> EXERCISE DETAILS
Every line in the records below with the string "teamworkonline" needs to be copied out.

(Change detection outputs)
◆ ◆ ◆ ◆
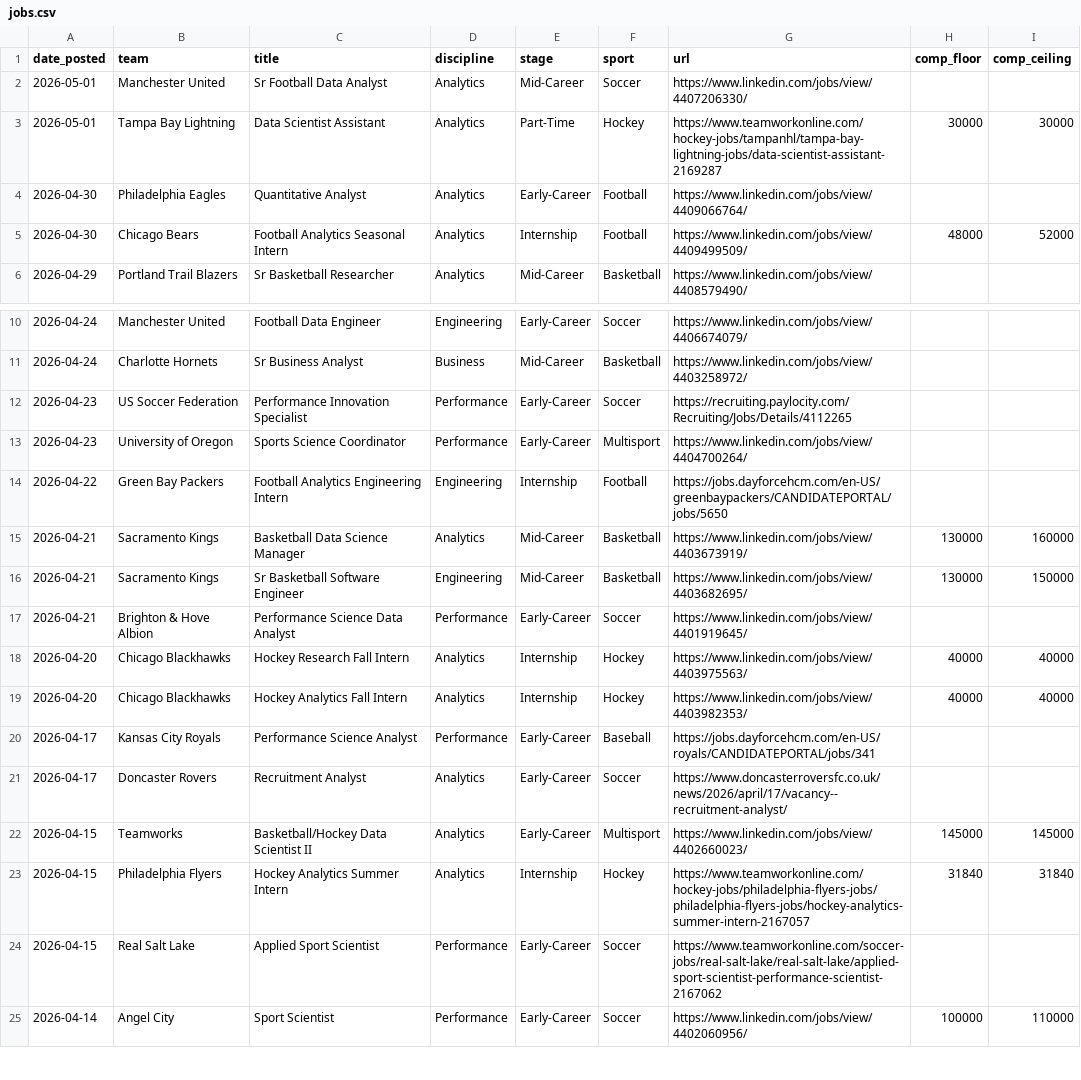
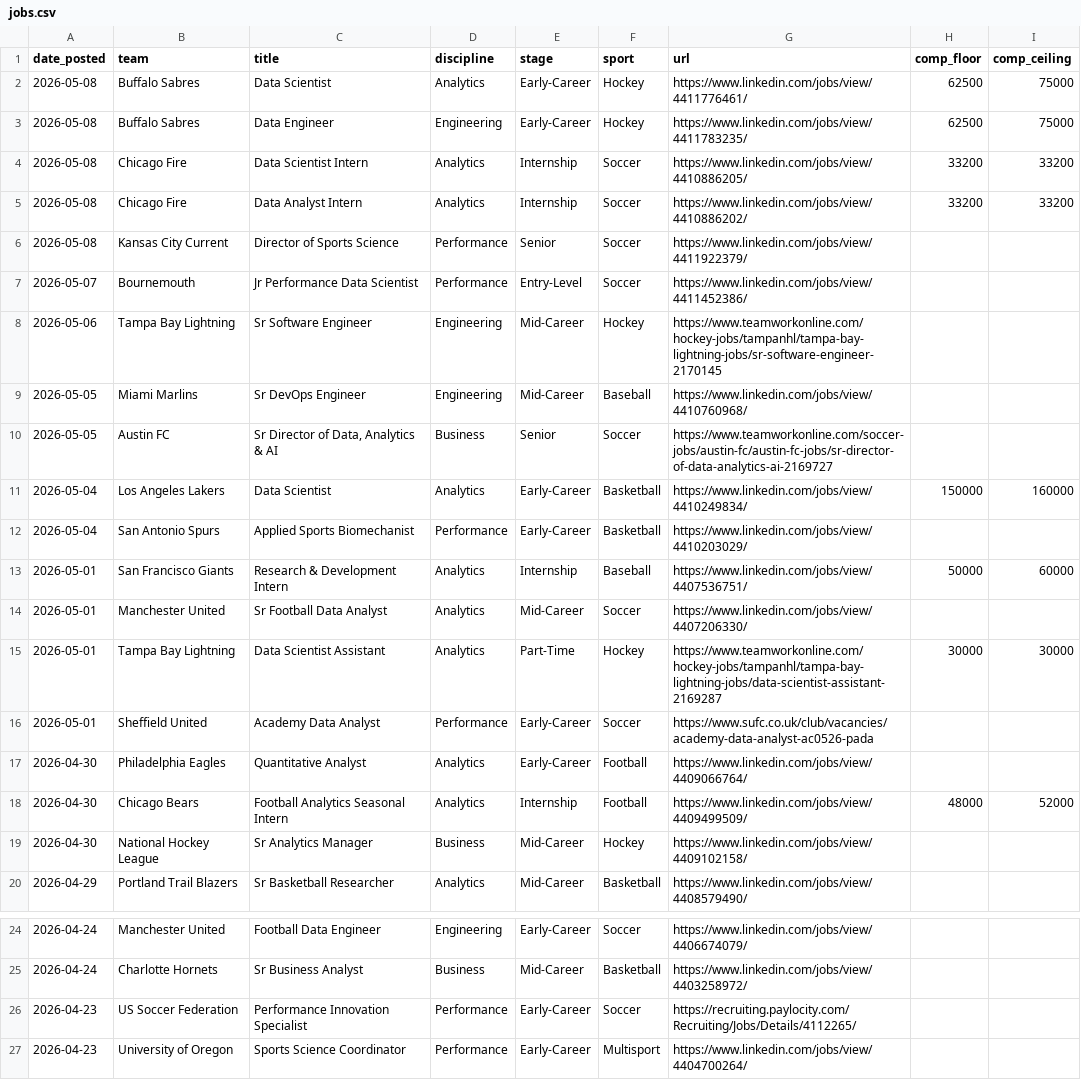
Before and after one commit to saberpowers/saberpowers.github.io, a CSV file: jobs/jobs.csv, drawn as a sheet; only a part is shown, gaps mark what is left out; the shorter side is filled out with more unchanged rows.

Commit message:
jobs update 2026-05-10

```diff
--- a/jobs/jobs.csv
+++ b/jobs/jobs.csv
@@ -1,6 +1,20 @@
 date_posted,team,title,discipline,stage,sport,url,comp_floor,comp_ceiling
+2026-05-08,Buffalo Sabres,Data Scientist,Analytics,Early-Career,Hockey,https://www.linkedin.com/jobs/view/4411776461/,62500,75000
+2026-05-08,Buffalo Sabres,Data Engineer,Engineering,Early-Career,Hockey,https://www.linkedin.com/jobs/view/4411783235/,62500,75000
+2026-05-08,Chicago Fire,Data Scientist Intern,Analytics,Internship,Soccer,https://www.linkedin.com/jobs/view/4410886205/,33200,33200
+2026-05-08,Chicago Fire,Data Analyst Intern,Analytics,Internship,Soccer,https://www.linkedin.com/jobs/view/4410886202/,33200,33200
+2026-05-08,Kansas City Current,Director of Sports Science,Performance,Senior,Soccer,https://www.linkedin.com/jobs/view/4411922379/
+2026-05-07,Bournemouth,Jr Performance Data Scientist,Performance,Entry-Level,Soccer,https://www.linkedin.com/jobs/view/4411452386/
+2026-05-06,Tampa Bay Lightning,Sr Software Engineer,Engineering,Mid-Career,Hockey,https://www.teamworkonline.com/hockey-jobs/tampanhl/tampa-bay-lightning-jobs/sr-software-engineer-2170145
+2026-05-05,Miami Marlins,Sr DevOps Engineer,Engineering,Mid-Career,Baseball,https://www.linkedin.com/jobs/view/4410760968/
+2026-05-05,Austin FC,"Sr Director of Data, Analytics & AI",Business,Senior,Soccer,https://www.teamworkonline.com/soccer-jobs/austin-fc/austin-fc-jobs/sr-director-of-data-analytics-ai-2169727
+2026-05-04,Los Angeles Lakers,Data Scientist,Analytics,Early-Career,Basketball,https://www.linkedin.com/jobs/view/4410249834/,150000,160000
+2026-05-04,San Antonio Spurs,Applied Sports Biomechanist,Performance,Early-Career,Basketball,https://www.linkedin.com/jobs/view/4410203029/
+2026-05-01,San Francisco Giants,Research & Development Intern,Analytics,Internship,Baseball,https://www.linkedin.com/jobs/view/4407536751/,50000,60000
 2026-05-01,Manchester United,Sr Football Data Analyst,Analytics,Mid-Career,Soccer,https://www.linkedin.com/jobs/view/4407206330/
 2026-05-01,Tampa Bay Lightning,Data Scientist Assistant,Analytics,Part-Time,Hockey,https://www.teamworkonline.com/hockey-jobs/tampanhl/tampa-bay-lightning-jobs/data-scientist-assistant-2169287,30000,30000
+2026-05-01,Sheffield United,Academy Data Analyst,Performance,Early-Career,Soccer,https://www.sufc.co.uk/club/vacancies/academy-data-analyst-ac0526-pada
 2026-04-30,Philadelphia Eagles,Quantitative Analyst,Analytics,Early-Career,Football,https://www.linkedin.com/jobs/view/4409066764/
 2026-04-30,Chicago Bears,Football Analytics Seasonal Intern,Analytics,Internship,Football,https://www.linkedin.com/jobs/view/4409499509/,48000,52000
+2026-04-30,National Hockey League,Sr Analytics Manager,Business,Mid-Career,Hockey,https://www.linkedin.com/jobs/view/4409102158/
 2026-04-29,Portland Trail Blazers,Sr Basketball Researcher,Analytics,Mid-Career,Basketball,https://www.linkedin.com/jobs/view/4408579490/
@@ -11,3 +25,3 @@ date_posted,team,title,discipline,stage,sport,url,comp_floor,comp_ceiling
 2026-04-24,Charlotte Hornets,Sr Business Analyst,Business,Mid-Career,Basketball,https://www.linkedin.com/jobs/view/4403258972/
-2026-04-23,US Soccer Federation,Performance Innovation Specialist,Performance,Early-Career,Soccer,https://recruiting.paylocity.com/Recruiting/Jobs/Details/4112265
+2026-04-23,US Soccer Federation,Performance Innovation Specialist,Performance,Early-Career,Soccer,https://recruiting.paylocity.com/Recruiting/Jobs/Details/4112265/
 2026-04-23,University of Oregon,Sports Science Coordinator,Performance,Early-Career,Multisport,https://www.linkedin.com/jobs/view/4404700264/
```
◆ ◆ ◆ ◆
> EXERCISE SOLUTION
+2026-05-06,Tampa Bay Lightning,Sr Software Engineer,Engineering,Mid-Career,Hockey,https://www.teamworkonline.com/hockey-jobs/tampanhl/tampa-bay-lightning-jobs/sr-software-engineer-2170145
+2026-05-05,Austin FC,"Sr Director of Data, Analytics & AI",Business,Senior,Soccer,https://www.teamworkonline.com/soccer-jobs/austin-fc/austin-fc-jobs/sr-director-of-data-analytics-ai-2169727
 2026-05-01,Tampa Bay Lightning,Data Scientist Assistant,Analytics,Part-Time,Hockey,https://www.teamworkonline.com/hockey-jobs/tampanhl/tampa-bay-lightning-jobs/data-scientist-assistant-2169287,30000,30000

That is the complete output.